“This is crazy talk!” the dean says. He has arrayed all three of their plastic trays in front of himself and he finger paints with ketchup inside the trays’ little squares.
“I don’t know what to make of it,” my father says.
“Physics might explain it, but I like metaphysics for this. How does that popular song go? ‘We are stardust.’” Borges does a passable imitation of Crosby, Stills, and Nash.
My father doesn’t know the song, or any contemporary songs. He listens to Baroque music while he presses his eyes to microscopes, immersing himself in the arcane language of blood cells that are forever building, destroying, healing.
Borges smiles. “It is good to have met you. Or perhaps it is more proper to say: it is good to have met you again and again.”
My father sees me thumbing through a thick collection of Borges’s poems and says, “Mmm. Had lunch with him once.”
He gestures at my book with his glass of wine, the ice cubes within it splintering sunlight. “Brilliant man.”
“Hang on. You had lunch with Borges?”
“What?! How is it I don’t know this? When was this?”

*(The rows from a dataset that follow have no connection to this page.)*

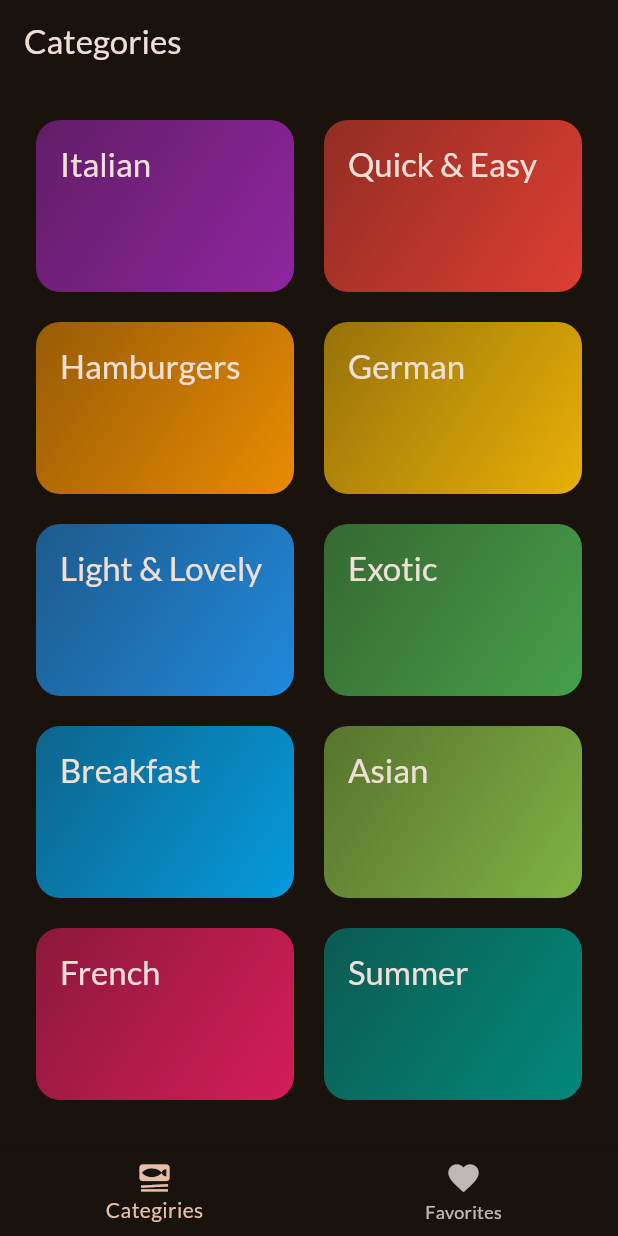
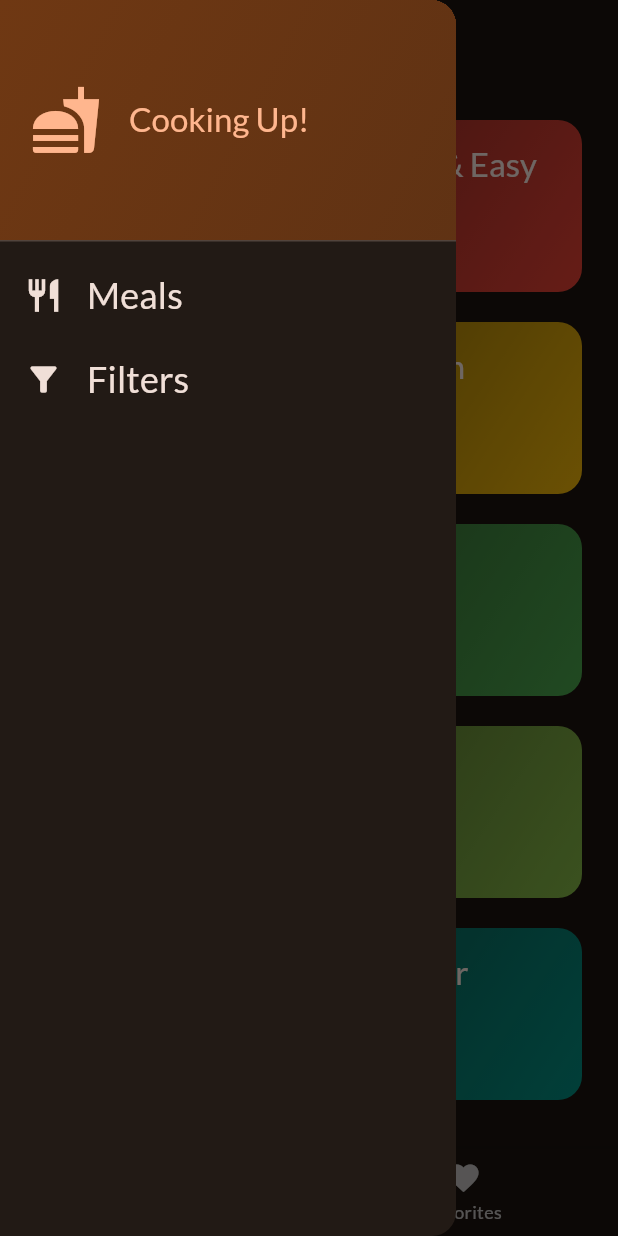
Before and after one commit to barcelm/meals, a Flutter app: the screen it shows after launch, with the side drawer open (before the commit the screen has no drawer), on a phone screen of 412 x 824 dp. Run offline on Flutter 3.47's test engine with Material 3 defaults, Android fonts, the phone set to English and light mode, and no system bars; our stand-ins replace google_fonts, transparent_image.

Commit message:
Add files via upload

```diff
--- a/lib/screens/tabs.dart
+++ b/lib/screens/tabs.dart
@@ -2,6 +2,7 @@ import 'package:flutter/material.dart';
 import 'package:meals/models/meal.dart';
 import 'package:meals/screens/categories.dart';
 import 'package:meals/screens/meals.dart';
+import 'package:meals/widgets/main_drawer.dart';
 
 class TabsScreen extends StatefulWidget {
   const TabsScreen({super.key});
@@ -58,6 +59,7 @@ class _TabsScreenState extends State<TabsScreen> {
       appBar: AppBar(
         title: Text(activePageTitle),
       ),
+      drawer: MainDrawer(),
       body: activePage,
       bottomNavigationBar: BottomNavigationBar(
         onTap: _selectPage,
--- /dev/null
+++ b/lib/widgets/main_drawer.dart
@@ -0,0 +1,67 @@
+import 'package:flutter/material.dart';
+
+class MainDrawer extends StatelessWidget {
+  const MainDrawer({super.key});
+
+  @override
+  Widget build(BuildContext context) {
+    return Drawer(
+      child: Column(
+        children: [
+          DrawerHeader(
+            padding: const EdgeInsets.all(20),
+            decoration: BoxDecoration(
+                gradient: LinearGradient(colors: [
+              Theme.of(context).colorScheme.primaryContainer,
+              Theme.of(context).colorScheme.primaryContainer.withOpacity(0.8)
+            ], begin: Alignment.topLeft, end: Alignment.bottomRight)),
+            child: Row(
+              children: [
+                Icon(Icons.fastfood,
+                    size: 48, color: Theme.of(context).colorScheme.primary),
+                const SizedBox(
+                  width: 18,
+                ),
+                Text(
+                  "Cooking Up!",
+                  style: Theme.of(context)
+                      .textTheme
+                      .titleLarge!
+                      .copyWith(color: Theme.of(context).colorScheme.primary),
+                )
+              ],
+            ),
+          ),
+          ListTile(
+            leading: Icon(
+              Icons.restaurant,
+              size: 26,
+              color: Theme.of(context).colorScheme.onBackground,
+            ),
+            title: Text(
+              "Meals",
+              style: Theme.of(context).textTheme.titleSmall!.copyWith(
+                  color: Theme.of(context).colorScheme.onBackground,
+                  fontSize: 24),
+            ),
+            onTap: (){},
+          ),
+          ListTile(
+            leading: Icon(
+              Icons.filter_alt,
+              size: 26,
+              color: Theme.of(context).colorScheme.onBackground,
+            ),
+            title: Text(
+              "Filters",
+              style: Theme.of(context).textTheme.titleSmall!.copyWith(
+                  color: Theme.of(context).colorScheme.onBackground,
+                  fontSize: 24),
+            ),
+            onTap: (){},
+          )
+        ],
+      ),
+    );
+  }
+}
```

“Ages ago. In Texas. At the teaching hospital. He’d been giving a talk, and the dean invited me to lunch. Brilliant fellow. Incredibly articulate.”

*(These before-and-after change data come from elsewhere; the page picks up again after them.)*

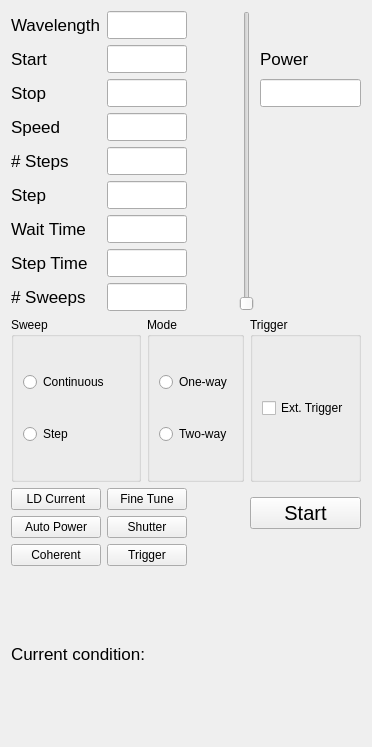
Old version of the form pharos/view/GUI/QtCreator/LaserWidget/laserwidget.ui in the repository uetke/UUPharosController.
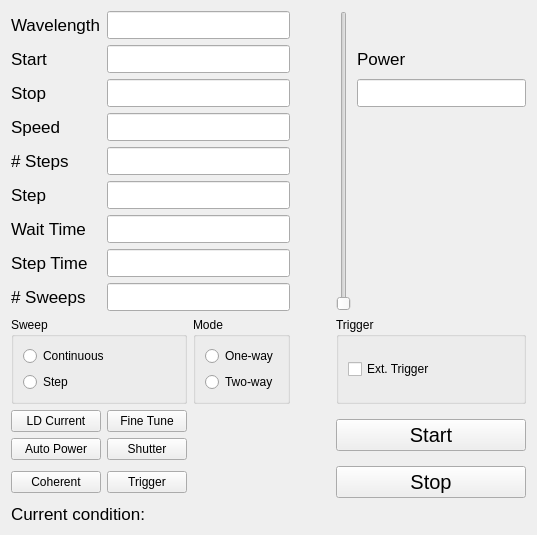
New version of the form.

```diff
--- a/pharos/view/GUI/QtCreator/LaserWidget/laserwidget.ui
+++ b/pharos/view/GUI/QtCreator/LaserWidget/laserwidget.ui
@@ -6,8 +6,8 @@
    <rect>
     <x>0</x>
     <y>0</y>
-    <width>372</width>
-    <height>747</height>
+    <width>537</width>
+    <height>503</height>
    </rect>
   </property>
   <property name="windowTitle">
@@ -38,13 +38,6 @@
      </property>
     </widget>
    </item>
-   <item row="0" column="4" rowspan="9" colspan="2">
-    <widget class="QSlider" name="verticalSlider">
-     <property name="orientation">
-      <enum>Qt::Vertical</enum>
-     </property>
-    </widget>
-   </item>
    <item row="1" column="0">
     <widget class="QLabel" name="label_2">
      <property name="font">
@@ -69,7 +62,7 @@
      </property>
     </widget>
    </item>
-   <item row="1" column="6">
+   <item row="1" column="5">
     <widget class="QLabel" name="label_7">
      <property name="font">
       <font>
@@ -108,8 +101,8 @@
      </property>
     </widget>
    </item>
-   <item row="2" column="6">
-    <widget class="QLineEdit" name="lineEdit">
+   <item row="2" column="5">
+    <widget class="QLineEdit" name="power_line">
      <property name="font">
       <font>
        <pointsize>13</pointsize>
@@ -303,7 +296,7 @@
      </layout>
     </widget>
    </item>
-   <item row="9" column="2" colspan="3">
+   <item row="9" column="2">
     <widget class="QGroupBox" name="groupBox_2">
      <property name="title">
       <string>Mode</string>
@@ -326,7 +319,7 @@
      </layout>
     </widget>
    </item>
-   <item row="9" column="5" colspan="2">
+   <item row="9" column="4" colspan="2">
     <widget class="QGroupBox" name="groupBox_3">
      <property name="title">
       <string>Trigger</string>
@@ -349,15 +342,15 @@
      </property>
     </widget>
    </item>
-   <item row="10" column="1" colspan="2">
-    <widget class="QPushButton" name="pushButton_2">
+   <item row="10" column="1">
+    <widget class="QPushButton" name="fine_tune_button">
      <property name="text">
       <string>Fine Tune</string>
      </property>
     </widget>
    </item>
-   <item row="10" column="5" rowspan="2" colspan="2">
-    <widget class="QPushButton" name="pushButton_5">
+   <item row="10" column="4" rowspan="2" colspan="2">
+    <widget class="QPushButton" name="start_button">
      <property name="font">
       <font>
        <pointsize>15</pointsize>
@@ -375,8 +368,8 @@
      </property>
     </widget>
    </item>
-   <item row="11" column="1" colspan="2">
-    <widget class="QPushButton" name="pushButton_4">
+   <item row="11" column="1">
+    <widget class="QPushButton" name="shutter_button">
      <property name="text">
       <string>Shutter</string>
      </property>
@@ -389,15 +382,27 @@
      </property>
     </widget>
    </item>
-   <item row="12" column="1" colspan="2">
-    <widget class="QPushButton" name="pushButton_7">
+   <item row="12" column="1">
+    <widget class="QPushButton" name="trigger_output_button">
      <property name="text">
       <string>Trigger</string>
      </property>
     </widget>
    </item>
-   <item row="13" column="0" colspan="3">
-    <widget class="QLabel" name="label_5">
+   <item row="12" column="4" colspan="2">
+    <widget class="QPushButton" name="stop_button">
+     <property name="font">
+      <font>
+       <pointsize>15</pointsize>
+      </font>
+     </property>
+     <property name="text">
+      <string>Stop</string>
+     </property>
+    </widget>
+   </item>
+   <item row="13" column="0" colspan="2">
+    <widget class="QLabel" name="condition_label">
      <property name="font">
       <font>
        <pointsize>13</pointsize>
@@ -408,6 +413,19 @@
      </property>
     </widget>
    </item>
+   <item row="0" column="4" rowspan="9">
+    <widget class="QSlider" name="power_slider">
+     <property name="minimum">
+      <number>1</number>
+     </property>
+     <property name="maximum">
+      <number>10000</number>
+     </property>
+     <property name="orientation">
+      <enum>Qt::Vertical</enum>
+     </property>
+    </widget>
+   </item>
   </layout>
  </widget>
  <tabstops>
```
Left out of the diff: 87 changed lines with no effect on the pictures.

“Borges? Oh my God … Borges!?”
A garden of forking paths has arrived at my door. A vast library as big as the world opens before me, though its outlines are faint and fast disappearing. Borges is long dead. And now my father the hematologist has a disease that is slowly thickening his own blood, a disease whose features he knows all too well. The blood that built him is now destroying him. His blood that is my blood. There will be no healing.
My father could give a biological explanation for what is happening to him, these red blood cells crowding each other as they boil over from his marrow. Borges might say there is a mathematical or a metaphysical explanation as well. Perhaps there is a spiritual one. I would like to ask the only man ever to sound like my father, the chaplain—whose name we now know to be Peter Gomes—but they have never met, and, like Borges, the chaplain too is gone.

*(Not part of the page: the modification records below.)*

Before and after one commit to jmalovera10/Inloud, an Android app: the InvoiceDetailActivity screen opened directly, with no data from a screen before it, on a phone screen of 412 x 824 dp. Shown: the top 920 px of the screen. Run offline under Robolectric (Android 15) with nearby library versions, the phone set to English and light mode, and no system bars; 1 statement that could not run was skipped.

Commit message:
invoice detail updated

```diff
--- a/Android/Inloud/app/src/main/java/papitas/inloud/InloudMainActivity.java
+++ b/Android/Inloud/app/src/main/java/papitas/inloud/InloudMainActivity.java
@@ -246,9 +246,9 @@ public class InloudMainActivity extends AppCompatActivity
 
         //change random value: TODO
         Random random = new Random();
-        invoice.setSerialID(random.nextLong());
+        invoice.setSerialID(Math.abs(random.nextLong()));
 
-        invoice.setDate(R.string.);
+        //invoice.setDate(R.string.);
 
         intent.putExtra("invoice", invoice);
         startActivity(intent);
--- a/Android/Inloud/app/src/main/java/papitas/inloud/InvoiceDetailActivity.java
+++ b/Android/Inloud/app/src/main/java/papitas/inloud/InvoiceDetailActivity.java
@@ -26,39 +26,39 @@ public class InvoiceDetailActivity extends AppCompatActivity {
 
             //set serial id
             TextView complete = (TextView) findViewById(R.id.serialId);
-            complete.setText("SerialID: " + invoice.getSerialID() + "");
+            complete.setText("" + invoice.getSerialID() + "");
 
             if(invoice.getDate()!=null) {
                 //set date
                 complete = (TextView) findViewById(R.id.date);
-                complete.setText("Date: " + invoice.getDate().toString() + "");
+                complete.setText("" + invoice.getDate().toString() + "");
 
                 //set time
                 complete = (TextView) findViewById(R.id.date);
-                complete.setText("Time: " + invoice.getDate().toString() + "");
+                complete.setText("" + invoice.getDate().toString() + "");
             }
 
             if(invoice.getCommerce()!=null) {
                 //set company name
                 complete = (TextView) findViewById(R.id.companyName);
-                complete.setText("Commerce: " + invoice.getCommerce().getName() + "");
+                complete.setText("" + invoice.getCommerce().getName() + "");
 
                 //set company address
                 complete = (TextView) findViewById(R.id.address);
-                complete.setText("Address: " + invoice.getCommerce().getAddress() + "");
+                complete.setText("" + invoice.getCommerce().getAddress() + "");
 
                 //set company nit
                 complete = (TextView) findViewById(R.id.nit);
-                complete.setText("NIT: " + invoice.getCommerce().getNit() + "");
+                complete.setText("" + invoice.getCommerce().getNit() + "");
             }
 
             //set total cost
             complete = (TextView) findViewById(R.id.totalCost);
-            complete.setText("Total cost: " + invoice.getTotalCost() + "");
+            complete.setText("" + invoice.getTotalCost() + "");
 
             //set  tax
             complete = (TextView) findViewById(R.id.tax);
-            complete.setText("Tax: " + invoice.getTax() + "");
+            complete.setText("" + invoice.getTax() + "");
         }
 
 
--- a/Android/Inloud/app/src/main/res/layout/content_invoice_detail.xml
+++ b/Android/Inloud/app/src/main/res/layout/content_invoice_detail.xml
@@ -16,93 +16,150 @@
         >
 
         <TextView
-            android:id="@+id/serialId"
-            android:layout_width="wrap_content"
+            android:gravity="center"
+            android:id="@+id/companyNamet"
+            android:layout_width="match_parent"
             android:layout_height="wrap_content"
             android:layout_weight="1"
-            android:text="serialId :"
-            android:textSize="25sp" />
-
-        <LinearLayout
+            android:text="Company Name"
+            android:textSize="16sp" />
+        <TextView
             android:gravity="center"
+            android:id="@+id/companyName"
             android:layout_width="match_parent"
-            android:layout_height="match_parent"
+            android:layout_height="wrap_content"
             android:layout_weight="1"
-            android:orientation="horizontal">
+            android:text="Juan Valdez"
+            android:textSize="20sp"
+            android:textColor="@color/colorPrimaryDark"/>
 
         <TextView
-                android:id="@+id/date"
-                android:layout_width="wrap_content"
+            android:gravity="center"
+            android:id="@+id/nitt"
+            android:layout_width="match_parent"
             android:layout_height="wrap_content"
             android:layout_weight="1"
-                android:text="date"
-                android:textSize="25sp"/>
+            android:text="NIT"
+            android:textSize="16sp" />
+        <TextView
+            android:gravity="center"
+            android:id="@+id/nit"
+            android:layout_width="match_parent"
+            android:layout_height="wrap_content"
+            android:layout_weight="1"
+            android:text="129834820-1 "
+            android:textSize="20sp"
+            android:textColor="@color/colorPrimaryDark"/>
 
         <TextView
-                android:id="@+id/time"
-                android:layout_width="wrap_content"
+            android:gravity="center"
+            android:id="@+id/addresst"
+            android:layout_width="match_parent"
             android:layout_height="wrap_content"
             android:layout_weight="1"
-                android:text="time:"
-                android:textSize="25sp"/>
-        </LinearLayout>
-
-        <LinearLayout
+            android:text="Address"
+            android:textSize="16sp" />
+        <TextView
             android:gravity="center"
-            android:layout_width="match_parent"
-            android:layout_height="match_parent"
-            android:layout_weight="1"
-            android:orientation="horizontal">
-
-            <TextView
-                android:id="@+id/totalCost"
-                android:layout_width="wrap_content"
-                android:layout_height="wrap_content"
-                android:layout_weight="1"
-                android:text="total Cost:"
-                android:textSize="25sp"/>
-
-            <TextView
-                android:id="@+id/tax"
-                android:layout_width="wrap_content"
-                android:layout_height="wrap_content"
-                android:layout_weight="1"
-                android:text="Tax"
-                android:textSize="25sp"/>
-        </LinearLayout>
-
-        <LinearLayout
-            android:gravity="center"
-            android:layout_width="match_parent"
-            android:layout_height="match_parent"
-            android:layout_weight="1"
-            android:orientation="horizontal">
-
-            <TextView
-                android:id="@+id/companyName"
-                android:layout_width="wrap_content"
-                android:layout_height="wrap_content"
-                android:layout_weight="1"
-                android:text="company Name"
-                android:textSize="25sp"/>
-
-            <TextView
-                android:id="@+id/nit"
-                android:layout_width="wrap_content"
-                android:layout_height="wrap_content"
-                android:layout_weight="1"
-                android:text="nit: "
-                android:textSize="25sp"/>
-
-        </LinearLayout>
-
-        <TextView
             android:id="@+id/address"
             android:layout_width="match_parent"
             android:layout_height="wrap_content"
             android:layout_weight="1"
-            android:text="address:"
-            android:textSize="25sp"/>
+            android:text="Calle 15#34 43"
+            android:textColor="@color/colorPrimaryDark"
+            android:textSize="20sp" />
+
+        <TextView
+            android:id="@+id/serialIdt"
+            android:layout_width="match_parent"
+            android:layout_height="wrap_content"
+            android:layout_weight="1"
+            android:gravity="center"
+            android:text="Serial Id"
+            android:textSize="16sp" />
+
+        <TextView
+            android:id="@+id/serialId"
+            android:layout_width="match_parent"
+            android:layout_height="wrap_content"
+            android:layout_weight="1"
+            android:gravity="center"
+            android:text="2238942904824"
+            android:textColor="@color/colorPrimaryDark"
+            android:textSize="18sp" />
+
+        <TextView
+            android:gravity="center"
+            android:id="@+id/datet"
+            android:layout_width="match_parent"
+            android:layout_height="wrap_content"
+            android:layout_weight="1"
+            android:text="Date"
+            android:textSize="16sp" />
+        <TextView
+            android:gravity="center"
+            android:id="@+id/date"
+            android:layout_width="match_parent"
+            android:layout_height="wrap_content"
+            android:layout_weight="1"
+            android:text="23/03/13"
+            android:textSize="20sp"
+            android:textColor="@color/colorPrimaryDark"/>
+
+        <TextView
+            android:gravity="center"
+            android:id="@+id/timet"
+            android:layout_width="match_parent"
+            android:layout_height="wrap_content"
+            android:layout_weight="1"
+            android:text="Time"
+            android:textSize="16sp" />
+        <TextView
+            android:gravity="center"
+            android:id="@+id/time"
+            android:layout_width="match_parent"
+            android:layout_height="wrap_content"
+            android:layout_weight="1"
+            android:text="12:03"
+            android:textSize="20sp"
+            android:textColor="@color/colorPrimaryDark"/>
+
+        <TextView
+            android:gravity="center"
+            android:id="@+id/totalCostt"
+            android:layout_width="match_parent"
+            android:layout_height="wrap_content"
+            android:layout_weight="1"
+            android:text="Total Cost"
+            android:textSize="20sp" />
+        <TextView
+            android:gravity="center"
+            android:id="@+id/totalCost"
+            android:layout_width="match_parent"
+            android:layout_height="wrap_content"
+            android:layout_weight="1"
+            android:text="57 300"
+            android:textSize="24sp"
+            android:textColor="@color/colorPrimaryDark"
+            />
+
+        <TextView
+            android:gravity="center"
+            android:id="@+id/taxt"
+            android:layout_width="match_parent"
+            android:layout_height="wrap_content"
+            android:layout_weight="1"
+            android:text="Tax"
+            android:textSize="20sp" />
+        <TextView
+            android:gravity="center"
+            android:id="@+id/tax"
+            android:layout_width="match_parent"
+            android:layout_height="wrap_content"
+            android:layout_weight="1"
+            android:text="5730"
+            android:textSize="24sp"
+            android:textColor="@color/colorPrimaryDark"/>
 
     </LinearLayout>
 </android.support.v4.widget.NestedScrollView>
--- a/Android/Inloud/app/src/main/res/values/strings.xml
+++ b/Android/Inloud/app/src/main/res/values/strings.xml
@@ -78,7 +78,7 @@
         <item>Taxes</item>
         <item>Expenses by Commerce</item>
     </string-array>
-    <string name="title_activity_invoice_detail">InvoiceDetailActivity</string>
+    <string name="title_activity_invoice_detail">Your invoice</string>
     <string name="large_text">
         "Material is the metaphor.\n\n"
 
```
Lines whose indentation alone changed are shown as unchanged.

Evolution and stasis cross in time at this very point; they will not linger long.
“What did Borges say?” I ask. “What did you even talk about?”
My father looks up at the wall, searching his elephantine memory. He squints, purses his lips. Borges is up there somewhere, waiting for my father to find him again.
After a few beats my father brings his gaze down and with his index finger flicks the edge of his wineglass. It sings at impact, the sound resonating across space and time, an infinite atom of noise whose sine wave joins the waves of all the atoms of noise and matter that have ever existed, that ever will exist.
“Can’t recall precisely. This and that. A bit obscure,” he says. “Brilliant fellow though.”
Borges’s book of poems is open on my lap. The refracted light from my father’s glass is an iridescent pile of broken mirrors on the floor. The song of the glass is almost done. My father closes his eyes. His breathing slows. The library is closing. The blood is having its way.
My father is wearing a bright yellow tie. Who wears yellow ties anymore?
I look down toward Borges’s book of poems, and I realize I too am wearing a bright yellow tie. Suddenly, I can remember years ago looking for my father, wandering the confusing labyrinth of hospital halls where all but the initiated lost themselves time and again.
The singing of the wineglass falls silent, or perhaps it continues at a frequency only a dog can hear.
My father’s breathing slows and slows. The refraction of the light spreads until it refracts him, his shape losing its form, splintering. Only the bright yellow tie remains clearly itself.
I begin to read one of the poems aloud, the voice not mine but still familiar, and then the rest of it comes back to me: I can remember perfectly that day many years ago when I had lunch with Borges.
*Poem translated by Hoyt Rogers.
Published on April 7, 2021
First published in Harvard Review 56.
First published in Harvard Review 56.